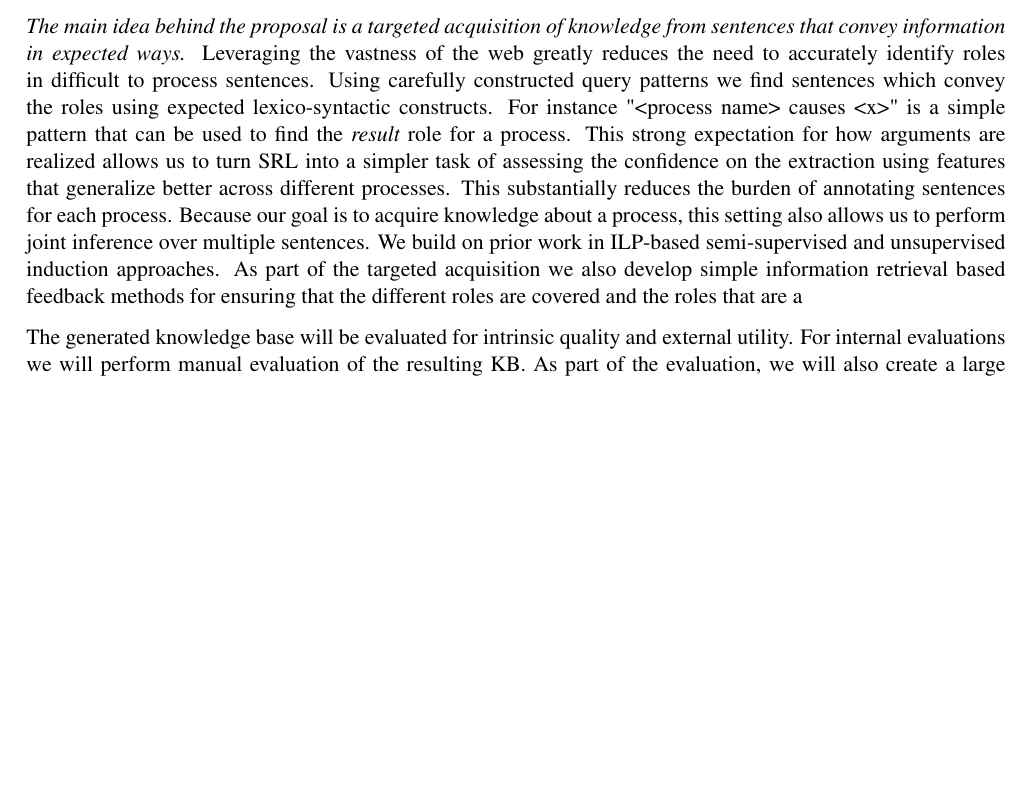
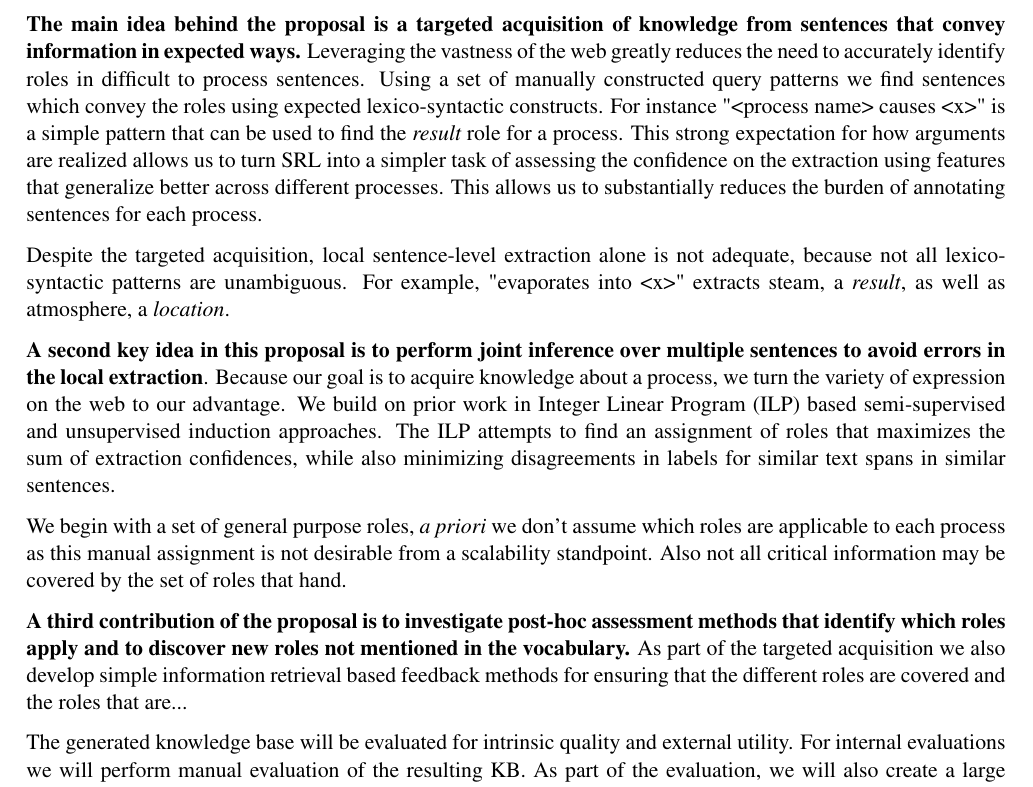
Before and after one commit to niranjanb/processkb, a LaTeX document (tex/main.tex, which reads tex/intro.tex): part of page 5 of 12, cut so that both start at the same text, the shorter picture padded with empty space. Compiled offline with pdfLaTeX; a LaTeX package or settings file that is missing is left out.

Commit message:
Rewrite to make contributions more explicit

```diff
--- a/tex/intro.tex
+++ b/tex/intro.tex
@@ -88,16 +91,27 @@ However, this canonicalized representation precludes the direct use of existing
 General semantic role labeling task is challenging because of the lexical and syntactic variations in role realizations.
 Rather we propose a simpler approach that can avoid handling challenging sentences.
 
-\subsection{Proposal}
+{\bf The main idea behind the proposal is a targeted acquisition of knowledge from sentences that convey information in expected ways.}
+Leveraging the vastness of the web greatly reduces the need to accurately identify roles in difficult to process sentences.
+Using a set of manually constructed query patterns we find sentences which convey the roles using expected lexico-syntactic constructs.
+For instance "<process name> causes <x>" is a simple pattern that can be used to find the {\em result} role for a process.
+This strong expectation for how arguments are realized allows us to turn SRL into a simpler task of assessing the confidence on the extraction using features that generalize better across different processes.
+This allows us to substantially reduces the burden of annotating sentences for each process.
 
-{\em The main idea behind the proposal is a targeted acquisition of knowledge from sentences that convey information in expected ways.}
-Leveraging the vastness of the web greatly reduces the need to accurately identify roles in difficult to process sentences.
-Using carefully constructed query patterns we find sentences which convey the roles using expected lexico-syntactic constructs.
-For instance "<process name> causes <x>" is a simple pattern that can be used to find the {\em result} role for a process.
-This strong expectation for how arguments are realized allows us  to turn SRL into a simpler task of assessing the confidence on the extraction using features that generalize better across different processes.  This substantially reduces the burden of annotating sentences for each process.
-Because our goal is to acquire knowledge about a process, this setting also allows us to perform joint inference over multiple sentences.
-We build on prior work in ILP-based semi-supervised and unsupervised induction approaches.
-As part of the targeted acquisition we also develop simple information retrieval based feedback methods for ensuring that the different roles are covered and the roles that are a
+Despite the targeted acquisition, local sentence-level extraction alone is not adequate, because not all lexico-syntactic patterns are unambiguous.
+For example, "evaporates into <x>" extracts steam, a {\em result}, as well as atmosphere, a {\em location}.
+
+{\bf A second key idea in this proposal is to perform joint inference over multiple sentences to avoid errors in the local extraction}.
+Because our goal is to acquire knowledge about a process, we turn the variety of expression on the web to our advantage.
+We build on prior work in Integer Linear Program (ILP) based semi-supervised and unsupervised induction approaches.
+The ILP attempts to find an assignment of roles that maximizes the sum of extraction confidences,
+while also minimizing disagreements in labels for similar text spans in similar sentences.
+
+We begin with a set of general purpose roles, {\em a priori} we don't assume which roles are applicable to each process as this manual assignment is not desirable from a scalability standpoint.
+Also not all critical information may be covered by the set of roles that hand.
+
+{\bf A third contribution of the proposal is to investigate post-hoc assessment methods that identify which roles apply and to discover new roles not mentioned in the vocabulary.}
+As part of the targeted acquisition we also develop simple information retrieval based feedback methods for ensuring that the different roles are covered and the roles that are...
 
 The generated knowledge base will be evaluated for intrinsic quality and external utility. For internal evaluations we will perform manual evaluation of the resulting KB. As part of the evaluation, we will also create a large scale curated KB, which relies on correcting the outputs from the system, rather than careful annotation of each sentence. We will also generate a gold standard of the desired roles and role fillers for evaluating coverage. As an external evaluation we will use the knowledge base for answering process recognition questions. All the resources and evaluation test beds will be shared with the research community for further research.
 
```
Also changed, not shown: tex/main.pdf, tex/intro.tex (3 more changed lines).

Work instruction: Everything in the listing must be restated word for word, except for the pictures.

Answer section:
Before and after one commit to niranjanb/processkb, a LaTeX document (tex/main.tex, which reads tex/intro.tex): part of page 5 of 12, cut so that both start at the same text, the shorter picture padded with empty space. Compiled offline with pdfLaTeX; a LaTeX package or settings file that is missing is left out.

Commit message:
Rewrite to make contributions more explicit

```diff
--- a/tex/intro.tex
+++ b/tex/intro.tex
@@ -88,16 +91,27 @@ However, this canonicalized representation precludes the direct use of existing
 General semantic role labeling task is challenging because of the lexical and syntactic variations in role realizations.
 Rather we propose a simpler approach that can avoid handling challenging sentences.
 
-\subsection{Proposal}
+{\bf The main idea behind the proposal is a targeted acquisition of knowledge from sentences that convey information in expected ways.}
+Leveraging the vastness of the web greatly reduces the need to accurately identify roles in difficult to process sentences.
+Using a set of manually constructed query patterns we find sentences which convey the roles using expected lexico-syntactic constructs.
+For instance "<process name> causes <x>" is a simple pattern that can be used to find the {\em result} role for a process.
+This strong expectation for how arguments are realized allows us to turn SRL into a simpler task of assessing the confidence on the extraction using features that generalize better across different processes.
+This allows us to substantially reduces the burden of annotating sentences for each process.
 
-{\em The main idea behind the proposal is a targeted acquisition of knowledge from sentences that convey information in expected ways.}
-Leveraging the vastness of the web greatly reduces the need to accurately identify roles in difficult to process sentences.
-Using carefully constructed query patterns we find sentences which convey the roles using expected lexico-syntactic constructs.
-For instance "<process name> causes <x>" is a simple pattern that can be used to find the {\em result} role for a process.
-This strong expectation for how arguments are realized allows us  to turn SRL into a simpler task of assessing the confidence on the extraction using features that generalize better across different processes.  This substantially reduces the burden of annotating sentences for each process.
-Because our goal is to acquire knowledge about a process, this setting also allows us to perform joint inference over multiple sentences.
-We build on prior work in ILP-based semi-supervised and unsupervised induction approaches.
-As part of the targeted acquisition we also develop simple information retrieval based feedback methods for ensuring that the different roles are covered and the roles that are a
+Despite the targeted acquisition, local sentence-level extraction alone is not adequate, because not all lexico-syntactic patterns are unambiguous.
+For example, "evaporates into <x>" extracts steam, a {\em result}, as well as atmosphere, a {\em location}.
+
+{\bf A second key idea in this proposal is to perform joint inference over multiple sentences to avoid errors in the local extraction}.
+Because our goal is to acquire knowledge about a process, we turn the variety of expression on the web to our advantage.
+We build on prior work in Integer Linear Program (ILP) based semi-supervised and unsupervised induction approaches.
+The ILP attempts to find an assignment of roles that maximizes the sum of extraction confidences,
+while also minimizing disagreements in labels for similar text spans in similar sentences.
+
+We begin with a set of general purpose roles, {\em a priori} we don't assume which roles are applicable to each process as this manual assignment is not desirable from a scalability standpoint.
+Also not all critical information may be covered by the set of roles that hand.
+
+{\bf A third contribution of the proposal is to investigate post-hoc assessment methods that identify which roles apply and to discover new roles not mentioned in the vocabulary.}
+As part of the targeted acquisition we also develop simple information retrieval based feedback methods for ensuring that the different roles are covered and the roles that are...
 
 The generated knowledge base will be evaluated for intrinsic quality and external utility. For internal evaluations we will perform manual evaluation of the resulting KB. As part of the evaluation, we will also create a large scale curated KB, which relies on correcting the outputs from the system, rather than careful annotation of each sentence. We will also generate a gold standard of the desired roles and role fillers for evaluating coverage. As an external evaluation we will use the knowledge base for answering process recognition questions. All the resources and evaluation test beds will be shared with the research community for further research.
 
```
Also changed, not shown: tex/main.pdf, tex/intro.tex (3 more changed lines).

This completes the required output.